• What to produce
Work out how many lines of the records contain "contagem". Answer with the number and nothing else.

• Change detection outputs
────────────────
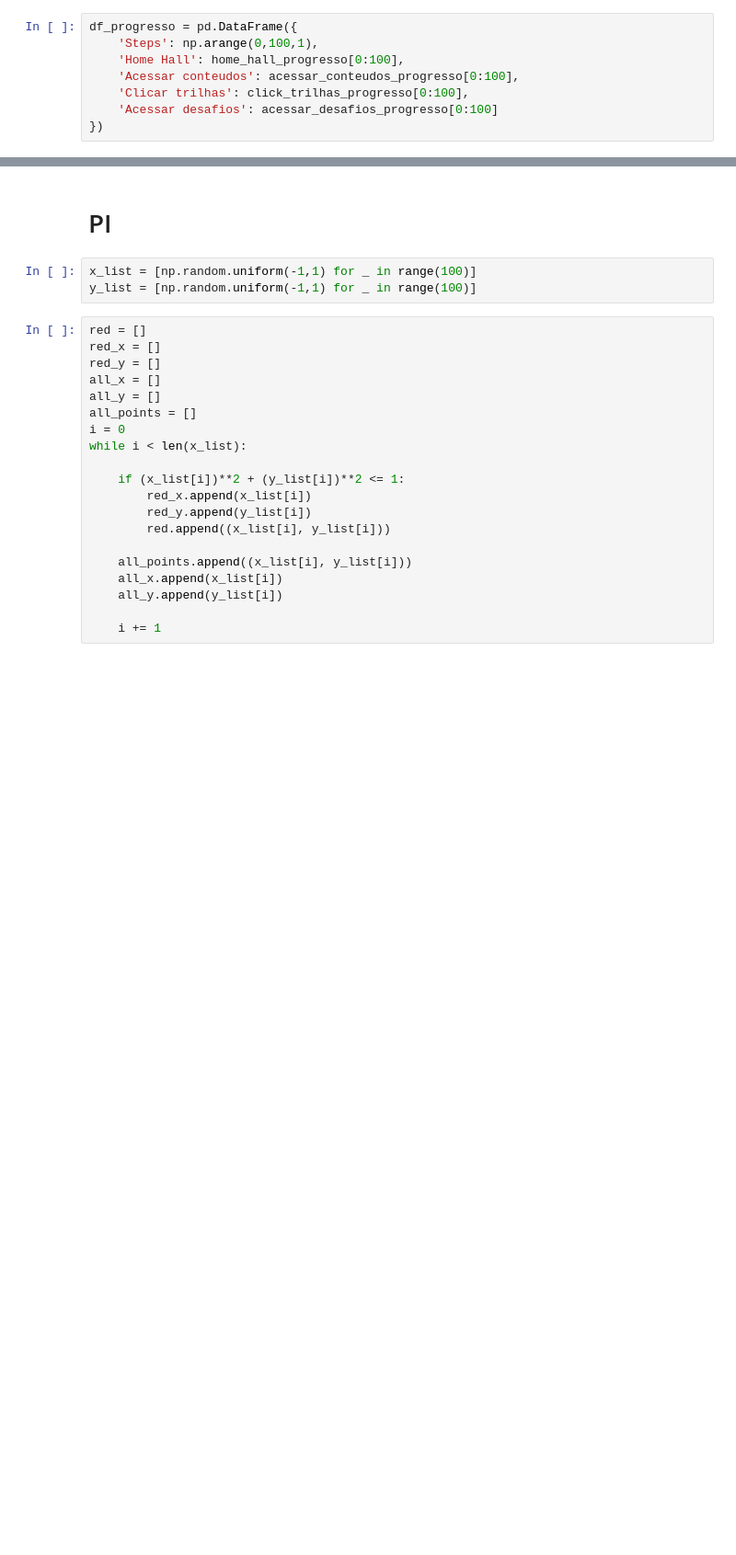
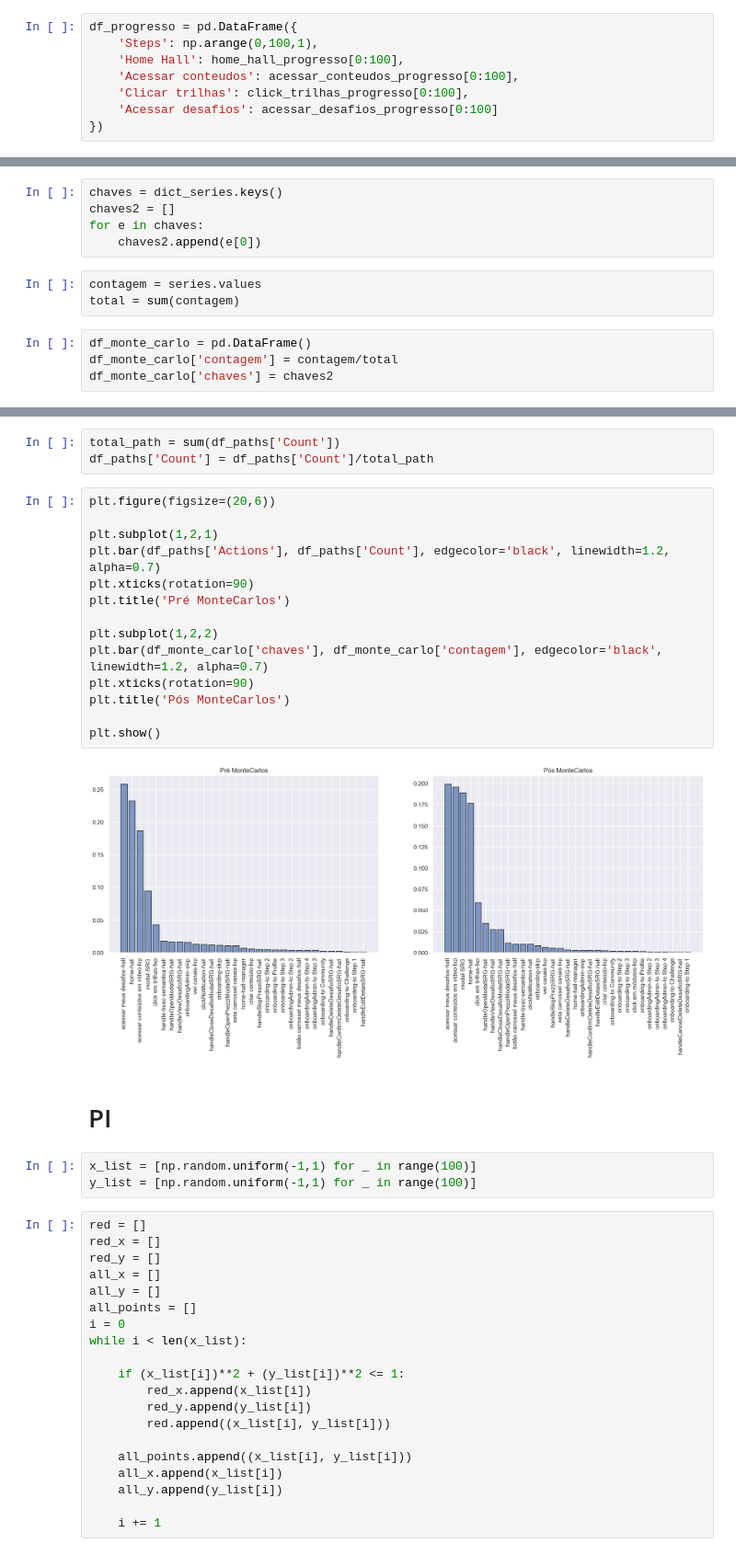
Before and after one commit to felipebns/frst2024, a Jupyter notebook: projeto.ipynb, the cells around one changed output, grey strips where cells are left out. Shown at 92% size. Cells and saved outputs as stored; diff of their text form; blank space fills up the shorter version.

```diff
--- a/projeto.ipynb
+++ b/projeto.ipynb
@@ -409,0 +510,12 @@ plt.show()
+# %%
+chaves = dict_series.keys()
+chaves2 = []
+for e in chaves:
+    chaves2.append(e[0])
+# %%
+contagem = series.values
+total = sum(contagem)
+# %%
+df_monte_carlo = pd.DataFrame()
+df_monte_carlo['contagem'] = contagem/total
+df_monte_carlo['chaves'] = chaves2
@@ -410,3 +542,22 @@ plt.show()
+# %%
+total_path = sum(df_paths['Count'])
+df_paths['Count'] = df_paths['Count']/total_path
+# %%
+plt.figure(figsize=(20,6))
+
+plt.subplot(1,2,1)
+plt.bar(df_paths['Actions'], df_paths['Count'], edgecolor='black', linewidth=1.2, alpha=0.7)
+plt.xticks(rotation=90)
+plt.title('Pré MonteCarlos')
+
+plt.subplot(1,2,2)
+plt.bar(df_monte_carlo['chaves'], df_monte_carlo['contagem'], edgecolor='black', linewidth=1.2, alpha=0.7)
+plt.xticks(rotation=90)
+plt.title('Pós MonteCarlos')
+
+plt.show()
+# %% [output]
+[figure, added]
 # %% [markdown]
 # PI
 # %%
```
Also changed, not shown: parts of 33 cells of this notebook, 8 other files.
────────────────
• Task result
4